The Rider Workshop | Riding In Groups
We’re into the riding season, and that means lot’s of group or charity rides are starting to fill up your Facebook news feeds. We want to make sure that riding in groups can be an easy transition for new riders who are attending their first event and those that aren’t always accustomed to riding with more than a few friends at a time.
As a new rider, you might not find yourself riding in groups at the beginning, but that doesn’t mean with some practice, and aligning yourself with the right type of riders you can’t be a pro. Most motorcycle riding is solo, but group riding can also be an important part of motorcycling, lending to a community, safety in numbers and altogether different riding experience. But as above, it’s definitely not intuitive. Even if you’ve been riding for years, riding in groups isn’t automatically part of your wheelhouse, so it’s wise to study up on how best to approach group riding. These are rules and suggestions, both of which you should be mindful of. This is by no means a complete list, but it will help you be better prepared for a safe and fun group ride.
Grab a drink, this will be a lengthy read!
Being excited about the day ahead is always great, but this doesn’t lead to preparedness. Having everything you need for the day’s ride including a full gas tank, safety gear, communications device, tools, map, valid motorcycle insurance, etc. At least one member of the group should have a full tool kit, a master map, and a first-aid kit with no exceptions. Nothing is worse than being out on the open road, and not having something you need.
Ride With Those You Know
A big portion of group motorcycle or charity rides is socialization. Keeping this in mind, make sure if you’re new to the scene that you’re attending these events with other riders that you might know. They should be those that share similar riding habits, maturity and have the skills you know and trust. With that being said, sometimes you’re a solo rider. There are many amazing riders out there that will ride with you during a large event, and make sure that you’re comfortable. When you first attend, socialize, let other riders know about you, that it’s your first ride, and you’re looking for a group to align with for the duration of the day. Use your judgment during these conversations, and if you feel like you might not be up to the skill level of another group of riders, or get an uneasy feeling, simply chat, and move onto the next grouping. A good pre-ride strategy is to join the groups Facebook or chat page and introduce yourself there, talking to some riders prior to the events gathering is a great ice breaker.
Here’s where you discuss vital things like group size, assigning a lead rider and a sweep rider, the route, planned stops, hand signals, and other important details.
It is probably wise to keep the group to no larger than seven, though larger isn’t out of the question. If your group is bigger, then create separate groups with their own lead and sweep positions.
*This typically already happens if you’re at a larger charity ride.*
Separate these groups with a few seconds gap.
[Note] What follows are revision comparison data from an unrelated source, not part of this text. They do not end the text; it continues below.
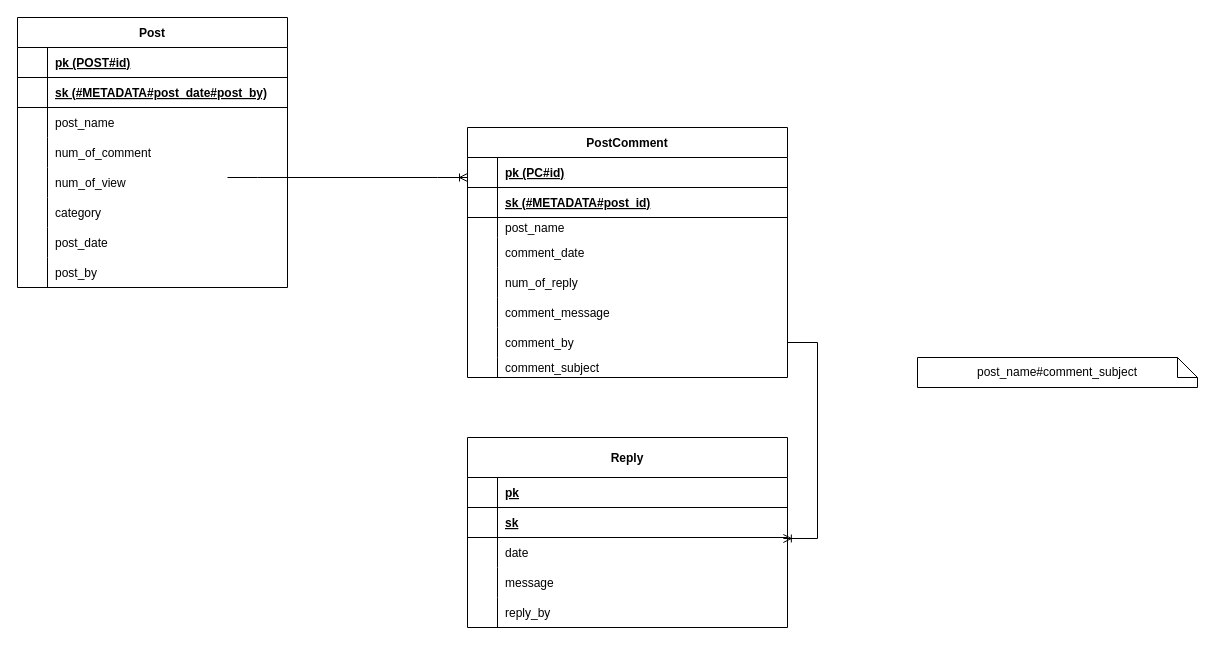
This is learning/1.drawio from semika/design-diagram, a draw.io file, before an edit. Source tidied: cells renumbered, new cells numbered last; positions are measured from the earlier drawing's top-left corner, leaving out a move shared by most shapes. Both pictures are drawn from the tidied source at 100%, with x=0, y=0 at pixel (17, 17).
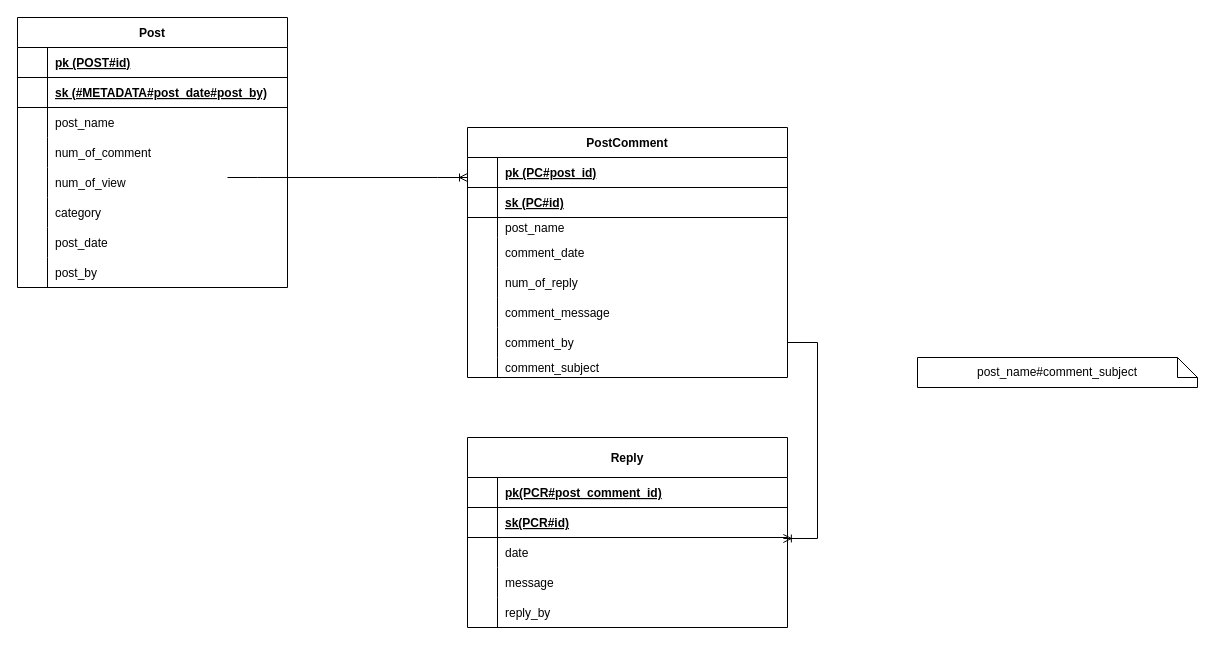
The same page after the edit.

Unchanged cells that the change refers to:
```xml
<mxCell id="28" style="shape=tableRow;horizontal=0;startSize=0;swimlaneHead=0;swimlaneBody=0;fillColor=none;points=[[0,0.5],[1,0.5]];portConstraint=eastwest;top=0;left=0;right=0;bottom=1;" parent="27" vertex="1">
  <mxGeometry y="30" width="320" height="30" as="geometry" />
</mxCell>
<mxCell id="31" style="shape=tableRow;horizontal=0;startSize=0;swimlaneHead=0;swimlaneBody=0;fillColor=none;top=0;left=0;right=0;bottom=1;" parent="27" vertex="1">
  <mxGeometry y="60" width="320" height="30" as="geometry" />
</mxCell>
<mxCell id="53" style="shape=tableRow;horizontal=0;startSize=0;swimlaneHead=0;swimlaneBody=0;fillColor=none;top=0;left=0;right=0;bottom=1;" parent="52" vertex="1">
  <mxGeometry y="40" width="320" height="30" as="geometry" />
</mxCell>
<mxCell id="56" style="shape=tableRow;horizontal=0;startSize=0;swimlaneHead=0;swimlaneBody=0;fillColor=none;top=0;left=0;right=0;bottom=1;" parent="52" vertex="1">
  <mxGeometry y="70" width="320" height="30" as="geometry" />
</mxCell>
```

The edit, as a diff of the source:
```diff
@@
-    <mxCell id="30" value="pk (PC#id)" style="shape=partialRectangle;fillColor=none;top=0;left=0;bottom=0;right=0;align=left;spacingLeft=6;fontStyle=5;overflow=hidden;" parent="28" vertex="1">
+    <mxCell id="30" value="pk (PC#post_id)" style="shape=partialRectangle;fillColor=none;top=0;left=0;bottom=0;right=0;align=left;spacingLeft=6;fontStyle=5;overflow=hidden;" parent="28" vertex="1">
       <mxGeometry x="30" width="290" height="30" as="geometry" />
     </mxCell>
@@
-    <mxCell id="33" value="sk (#METADATA#post_id)" style="shape=partialRectangle;fillColor=none;top=0;left=0;bottom=0;right=0;align=left;spacingLeft=6;fontStyle=5;overflow=hidden;" parent="31" vertex="1">
+    <mxCell id="33" value="sk (PC#id)" style="shape=partialRectangle;fillColor=none;top=0;left=0;bottom=0;right=0;align=left;spacingLeft=6;fontStyle=5;overflow=hidden;" parent="31" vertex="1">
       <mxGeometry x="30" width="290" height="30" as="geometry" />
     </mxCell>
@@
-    <mxCell id="55" value="pk" style="shape=partialRectangle;fillColor=none;top=0;left=0;bottom=0;right=0;align=left;spacingLeft=6;fontStyle=5;overflow=hidden;" parent="53" vertex="1">
+    <mxCell id="55" value="pk(PCR#post_comment_id)" style="shape=partialRectangle;fillColor=none;top=0;left=0;bottom=0;right=0;align=left;spacingLeft=6;fontStyle=5;overflow=hidden;" parent="53" vertex="1">
       <mxGeometry x="30" width="290" height="30" as="geometry" />
     </mxCell>
@@
-    <mxCell id="58" value="sk" style="shape=partialRectangle;fillColor=none;top=0;left=0;bottom=0;right=0;align=left;spacingLeft=6;fontStyle=5;overflow=hidden;" parent="56" vertex="1">
+    <mxCell id="58" value="sk(PCR#id)" style="shape=partialRectangle;fillColor=none;top=0;left=0;bottom=0;right=0;align=left;spacingLeft=6;fontStyle=5;overflow=hidden;" parent="56" vertex="1">
       <mxGeometry x="30" width="290" height="30" as="geometry" />
     </mxCell>
```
Regardless of how many sub-groups there are, it’s also smart to keep the number odd so when you stagger riders, the lead and sweep riders are in line and can see each other. These roles should also be held by experienced riders with communication devices. The less experienced rider should station behind the lead, with more experienced riders behind the least experienced. The lead acts as recon and initial communicator, and the sweep rider will manage the pace.
Stagger Formation Rules
A group ride without formation is an accident waiting to happen, regardless if you’re experienced or not. The structure is very important, as is maintaining order and space. Too much space will break you up, too little is dangerous. You might want to ride next to your buddy and have “deep conversations” but that’s just not realistic. Distraction, and following too close during a group ride can often lead to an accident.
The leaders should be positioned in the left portion of the lane with the next rider a few seconds back and staggered, and so forth. If a rider(s) drops out, the other riders will fill vacant positions by moving up to the next staggered position, rather than immediately ahead of them. This prevents unnecessary passing.
Know When To Ride Single File
Some situations arise, where it can be safer to ride single file, where it’s narrow or unwise to stagger. Turns should always be done single file, as well as on/off ramps, construction areas, narrow streets with cars parallel parked, narrow bridges and when passing slow vehicles. Return to staggered formation once you’re out of these areas. Keep in mind never to pass in order to get in single file formation.
The leader can’t just pass when the traffic in front of them is slow. They’ve got to know that there is enough room in front of that vehicle to accommodate the whole group safely. Once you pass (in order, single file), each rider shouldn’t extend the gap, preventing riders behind them from making it into the open zone and getting stuck behind the slow vehicle.
Take A Break
Riding solo takes energy and concentration, and group riding adds another dimension to it all. Know your stopping points and keep to them. It doesn’t matter if someone in the group wants to keep going, you all set up your rules prior to the day’s ride. Plus, it gives you time to rest and actually talk face-to-face, sharing the pleasures of the group ride and reducing fatigue at the same time.
Good luck with your group rides this upcoming season, and be sure to prepare yourself accordingly beforehand. Attending your first large group ride can be intimidating, and downright nerve-racking. Two things that really don’t have any place in motorcycle riding, so make sure you’re comfortable before taking one on.